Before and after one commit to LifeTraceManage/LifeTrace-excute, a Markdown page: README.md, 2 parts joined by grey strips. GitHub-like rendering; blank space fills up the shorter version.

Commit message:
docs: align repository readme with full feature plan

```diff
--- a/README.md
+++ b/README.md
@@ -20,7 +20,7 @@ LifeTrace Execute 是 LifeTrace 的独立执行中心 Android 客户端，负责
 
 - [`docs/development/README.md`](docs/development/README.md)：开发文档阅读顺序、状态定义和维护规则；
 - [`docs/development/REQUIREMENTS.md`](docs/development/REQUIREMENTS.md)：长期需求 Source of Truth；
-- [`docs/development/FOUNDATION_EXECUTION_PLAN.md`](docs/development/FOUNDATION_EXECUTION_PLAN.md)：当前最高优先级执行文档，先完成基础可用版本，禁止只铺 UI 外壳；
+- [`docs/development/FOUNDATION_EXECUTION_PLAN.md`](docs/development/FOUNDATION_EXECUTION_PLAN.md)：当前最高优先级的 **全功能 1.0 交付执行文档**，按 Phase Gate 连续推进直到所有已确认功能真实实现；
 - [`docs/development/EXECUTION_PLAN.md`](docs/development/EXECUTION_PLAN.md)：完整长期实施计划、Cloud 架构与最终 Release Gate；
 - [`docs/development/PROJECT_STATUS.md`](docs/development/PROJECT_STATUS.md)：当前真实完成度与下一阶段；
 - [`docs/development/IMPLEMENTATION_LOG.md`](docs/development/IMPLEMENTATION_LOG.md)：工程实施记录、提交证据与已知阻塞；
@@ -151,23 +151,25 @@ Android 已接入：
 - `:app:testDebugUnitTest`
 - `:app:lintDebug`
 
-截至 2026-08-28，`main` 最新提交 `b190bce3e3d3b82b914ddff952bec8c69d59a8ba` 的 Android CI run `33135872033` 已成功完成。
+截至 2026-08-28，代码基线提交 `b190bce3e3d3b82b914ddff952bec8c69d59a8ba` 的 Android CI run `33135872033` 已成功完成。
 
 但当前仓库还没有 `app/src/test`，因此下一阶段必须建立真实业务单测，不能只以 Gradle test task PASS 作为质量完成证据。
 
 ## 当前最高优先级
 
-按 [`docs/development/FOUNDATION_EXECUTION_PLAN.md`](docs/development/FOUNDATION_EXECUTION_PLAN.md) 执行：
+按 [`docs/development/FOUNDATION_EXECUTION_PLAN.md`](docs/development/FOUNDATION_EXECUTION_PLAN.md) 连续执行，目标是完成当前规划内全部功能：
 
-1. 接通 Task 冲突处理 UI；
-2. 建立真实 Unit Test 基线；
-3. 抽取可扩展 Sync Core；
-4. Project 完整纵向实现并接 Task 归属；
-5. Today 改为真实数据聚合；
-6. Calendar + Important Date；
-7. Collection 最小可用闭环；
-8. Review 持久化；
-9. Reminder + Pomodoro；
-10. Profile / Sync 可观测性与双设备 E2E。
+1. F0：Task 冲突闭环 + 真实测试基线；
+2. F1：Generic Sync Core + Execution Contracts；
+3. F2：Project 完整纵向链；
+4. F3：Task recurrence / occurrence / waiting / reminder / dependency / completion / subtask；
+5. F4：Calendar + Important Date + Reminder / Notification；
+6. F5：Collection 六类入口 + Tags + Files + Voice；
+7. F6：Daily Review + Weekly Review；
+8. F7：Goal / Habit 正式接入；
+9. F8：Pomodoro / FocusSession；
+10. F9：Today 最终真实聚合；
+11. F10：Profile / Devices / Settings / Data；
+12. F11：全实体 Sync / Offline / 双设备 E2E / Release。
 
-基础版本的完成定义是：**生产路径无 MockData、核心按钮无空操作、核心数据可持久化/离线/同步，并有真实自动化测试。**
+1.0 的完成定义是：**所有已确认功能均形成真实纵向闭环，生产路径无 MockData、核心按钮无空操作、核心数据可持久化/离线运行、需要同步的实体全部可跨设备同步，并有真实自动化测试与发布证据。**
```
----
*Exercise:* Which lines of the records above contain the word "核心数据可持久化"? Copy each of them.

*Expected answer:*
-基础版本的完成定义是：**生产路径无 MockData、核心按钮无空操作、核心数据可持久化/离线/同步，并有真实自动化测试。**
+1.0 的完成定义是：**所有已确认功能均形成真实纵向闭环，生产路径无 MockData、核心按钮无空操作、核心数据可持久化/离线运行、需要同步的实体全部可跨设备同步，并有真实自动化测试与发布证据。**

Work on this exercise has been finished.